After being used to endless homes and businesses on vast city streets, my sisters and I at first could scarcely fathom our new found luck. When we weren't in school we had unlimited freedom in exploring the locale. There were the miles of beach, the coastal craggy rocks, the private pier, and the canyon across the highway that could be hiked for miles. It was before the state acquired it as part of the state park system and was still the farthest reaches of a cattle ranch that stretched throughout the northernmost part of the Santa Monica Mountains. The sycamore trees, the creek that ran to the ocean, the vaquero cabin and the yucca studded hillsides all became our turf and a part of us.
We were bussed alongside the ocean to attend school amidst the agricultural fields in Oxnard. Ventura County was verdant, beautiful. The air was clean and the population low. We listened in disbelief when my father compared it to the San Fernando Valley he grew up in.
"I can remember when the walnut groves went on forever, and the L.A. River was wild," he'd reminisce. Out of respect we wouldn't challenge his memories. We simply couldn't comprehend that the asphalt sprawl to which we were accustomed had been an agricultural bastion a scant generation before. And it never occurred to us at the time that we might very well witness the same type of change.

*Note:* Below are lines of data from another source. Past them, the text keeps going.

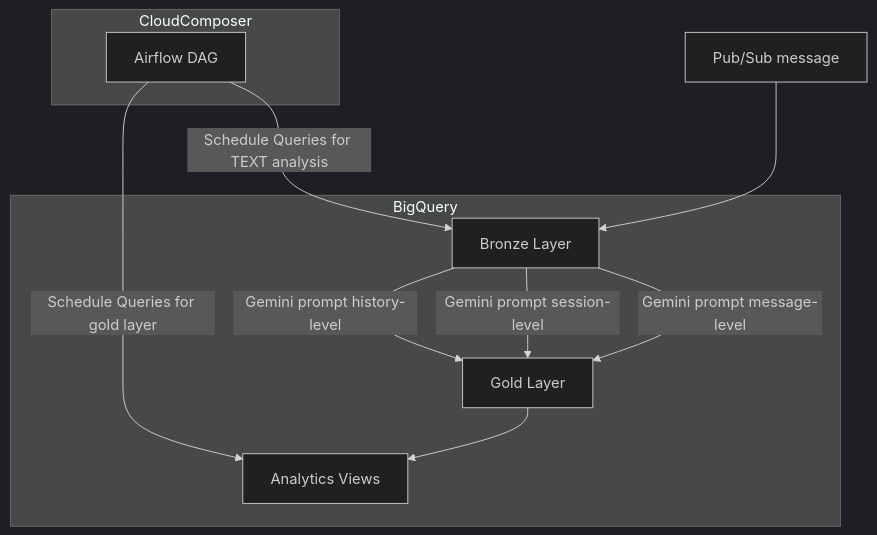
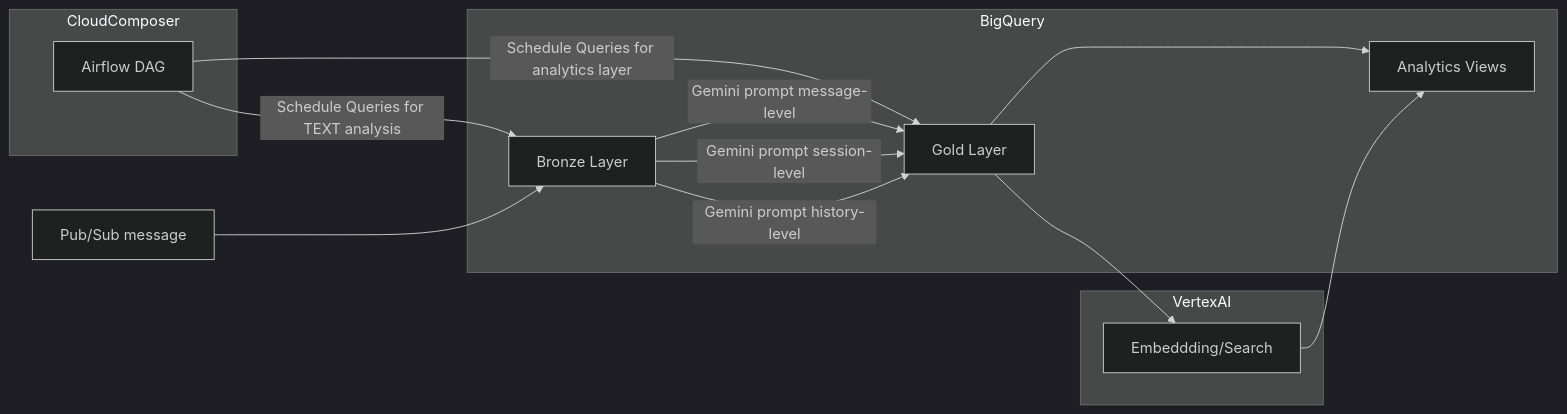
Before and after one commit to JaredBermanDataEngineer/Lore: the diagram in README.md, drawn with Mermaid (dark theme). The commit also changed other lines of this file, not shown here.

````diff
--- a/README.md
+++ b/README.md
@@ -129,24 +129,30 @@
 ```mermaid
-flowchart TD
+flowchart LR
 
     A[Pub/Sub message]
 
     subgraph BIGQUERY[BigQuery]
         B[Bronze Layer]
         C[Gold Layer]
         D[Analytics Views]
     end
 
     subgraph CloudComposer[CloudComposer]
         F[Airflow DAG]
     end
 
+    subgraph VertexAI[VertexAI]
+        G[Embeddding/Search]
+    end
 
-    A --> B
+
     F-->|Schedule Queries for TEXT analysis|B
-    F-->|Schedule Queries for gold layer|D
+    A-->B
+    F-->|Schedule Queries for analytics layer|C
     B -->|Gemini prompt message-level| C
     B -->|Gemini prompt session-level| C
     B -->|Gemini prompt history-level| C
-    C -->D
+    C -->G
+    C-->D
+    G-->D
 ```
````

After a couple of years the state acquired the canyon. At first it made little difference; it was an opportunity for further exploration. However, it did not take long for the beach side of the highway to fall prey to eminent domain. We enjoyed being there while it lasted, and moving there provided the impetus to flee L.A. Not one of us expected or wanted to ever go back. Our lives settled in Ventura County.
However, I became more of my father's daughter than I cared to admit as I unconsciously emulated some of his negative attitude toward growth and change. Ventura County was becoming too crowded and I yearned for spaces that were cleaner and less populated.

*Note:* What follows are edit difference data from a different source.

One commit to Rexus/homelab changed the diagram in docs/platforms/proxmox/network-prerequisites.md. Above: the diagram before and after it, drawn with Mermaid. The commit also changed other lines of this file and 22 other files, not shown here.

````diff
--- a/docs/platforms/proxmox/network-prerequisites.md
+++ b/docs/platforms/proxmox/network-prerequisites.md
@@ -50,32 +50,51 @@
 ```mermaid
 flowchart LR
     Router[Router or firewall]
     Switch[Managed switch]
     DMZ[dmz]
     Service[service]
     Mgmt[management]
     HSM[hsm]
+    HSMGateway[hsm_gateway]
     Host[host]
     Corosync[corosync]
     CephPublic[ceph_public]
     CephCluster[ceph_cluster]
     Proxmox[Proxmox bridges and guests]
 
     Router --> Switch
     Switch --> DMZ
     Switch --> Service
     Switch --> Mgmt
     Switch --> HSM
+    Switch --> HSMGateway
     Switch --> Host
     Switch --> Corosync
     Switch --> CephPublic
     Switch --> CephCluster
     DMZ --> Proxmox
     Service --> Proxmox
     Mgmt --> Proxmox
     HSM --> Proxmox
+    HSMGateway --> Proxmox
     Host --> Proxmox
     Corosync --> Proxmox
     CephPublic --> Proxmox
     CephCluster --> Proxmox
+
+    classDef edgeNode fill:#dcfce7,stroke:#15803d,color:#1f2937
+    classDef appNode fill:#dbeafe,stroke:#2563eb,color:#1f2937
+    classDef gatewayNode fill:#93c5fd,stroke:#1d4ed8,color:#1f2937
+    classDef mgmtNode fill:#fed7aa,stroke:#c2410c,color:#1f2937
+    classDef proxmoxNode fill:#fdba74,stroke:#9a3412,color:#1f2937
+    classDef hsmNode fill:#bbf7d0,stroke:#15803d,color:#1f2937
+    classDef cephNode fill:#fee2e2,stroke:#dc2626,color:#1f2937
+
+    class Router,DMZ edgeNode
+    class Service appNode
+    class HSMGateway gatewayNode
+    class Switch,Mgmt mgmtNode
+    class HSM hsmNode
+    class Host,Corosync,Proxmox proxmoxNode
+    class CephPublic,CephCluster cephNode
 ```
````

This has led to wanderlust that has taken me to the Pacific Northwest (both Washington and Oregon) as well as Northern California. I leave, but I always come back.
I've recently returned after a stint in Sonoma County Wine Country. And while it is quite beautiful there, too - an agriculture centered county fifty miles north of a major city - it's too cold and too far from the ocean for me.
So once again I've returned, and it's been my good fortune that the weather this past fall was the sort that's reinforced my belief that this is my place.